IADA Workshop (Inter)faces of dialogue: Constructing identity through language use

5 – 7 June 2014

Transilvania University of Braşov (Romania)

[PDF Copy]

The topic of the latest IADA workshop – (Inter)faces of dialogue: Constructing identity through language use – that was organized at Transilvania University of Braşov (Romania), between 5-7 June 2014, started from the premise that there are various ways people talk, dress or behave and, in doing so, they are displaying various identities. There are multiple identities – some of them are wanted, while some others are unwanted – and a speaker faces a dilemma to choose the best identity for a certain situation and this “browsing” of identities may be achieved through dialogue. In approaching the topic of this workshop, we start from the idea that humans are dialogic beings, users and learners of language in various contexts. While acting and reacting in ever-changing environments (interpersonal or institutional), people try “to achieve more or less effectively certain purposes in dialogic interaction” (Weigand 2008: 3).

The academic interest for social relationships and the way they are organized in dialogues can be traced back to the beginning of the 20th century, once Malinowski first suggested in 1923 that humans share “phatic communion”. Scholars in interpersonal communication, social psychology and sociology have ever since highlighted that the concept of identity is important for studying the organization of social life.

Individuals use language to construct an identity (or a set of identities) for themselves, while communities use language as a means of identifying their members and of establishing boundaries. Once an individual adheres to a group or a community of practice (Lave and Wenger 1991, Wenger 1998), (s)he will adopt (and sometimes adapt) the existing linguistic conventions of that group.

The papers presented at this workshop looked at the ways in which identity is created and reflected in dialogic action games. There were 56 individual and co-authored presentations that explored topics in the following areas:

  • Construction of personal and group identity
  • Construction of identity through mass-media
  • Construction of identity in computer-mediated communication
  • Identity construction and humour
  • Names and naming practices
  • Construction of identity in literary texts
  • Construction of cultural identity in minority languages
  • Identity and representation

The presenters came from Europe (Czech Republic, France, Germany, Hungary, Israel, Italy, Poland, UK), from the Americas (Brazil, Canada, Mexico, USA) and even from Asia (Singapore, Taiwan).

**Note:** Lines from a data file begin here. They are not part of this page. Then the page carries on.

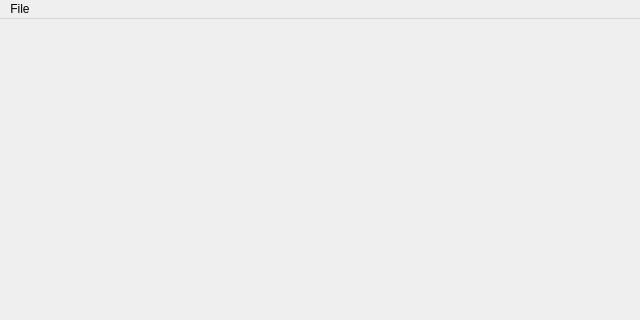
Old version of the form Editor/Source/CrystalEditor/Private/Editor/TextureEditor/TextureEditorWindow.ui in the repository neelmewada/CrystalEngine; both pictures show x 0 to 640 and y 0 to 320 of the 640 by 480 pixel window.
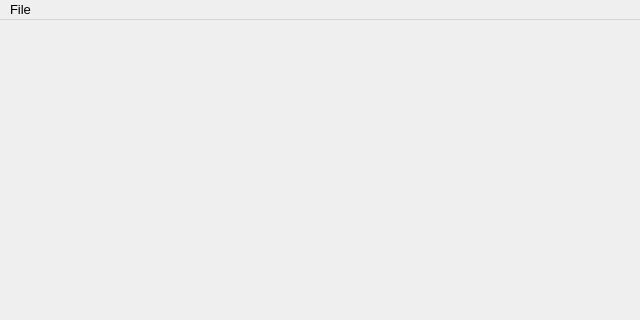
New version of the form.

Diff of the .ui file:
```diff
--- a/Editor/Source/CrystalEditor/Private/Editor/TextureEditor/TextureEditorWindow.ui
+++ b/Editor/Source/CrystalEditor/Private/Editor/TextureEditor/TextureEditorWindow.ui
@@ -20,10 +20,20 @@
      <x>0</x>
      <y>0</y>
      <width>640</width>
-     <height>24</height>
+     <height>19</height>
     </rect>
    </property>
+   <property name="font">
+    <font>
+     <pointsize>10</pointsize>
+    </font>
+   </property>
    <widget class="QMenu" name="menuFile">
+    <property name="font">
+     <font>
+      <pointsize>10</pointsize>
+     </font>
+    </property>
     <property name="title">
      <string>File</string>
     </property>
```
Left out of the diff: 18 changed lines with no effect on the pictures.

The workshop also included 4 plenary presentations which were delivered by Edda WEIGAND (University of Münster, Germany) – Identity as a dialogic concept, Jean-Michel ELOY (Université de Picardie Jules Verne, France) – Obscur éclat de la notion d’identité, Billy CLARK (Middlesex University, London, UK) – Implicature, influence and intertextuality, and Bálint Péter FURKÓ (Károli Gáspár University, Hungary) – From Mediatized Political Discourse to The Hobbit: The Role of Pragmatic Markers in the Construction of Dialogues. In their speeches, the plenary speakers started from the idea that identity has been investigated from different perspectives and there are therefore numerous ways of interpreting this concept, trying to give their own view on identity and to demonstrate the dialogic nature of the concept.

In the end of the workshop, the organizers invited participants at a round table in order to draw some conclusions after two days of intensive and thought-provoking discussions. The main conclusion was that humans are cultural and dialogic beings who are always in contact, creating and being influenced by an ever-changing environment. Since there are many selves, there will always be various identities, which are fluid, dynamic, changing at every moment.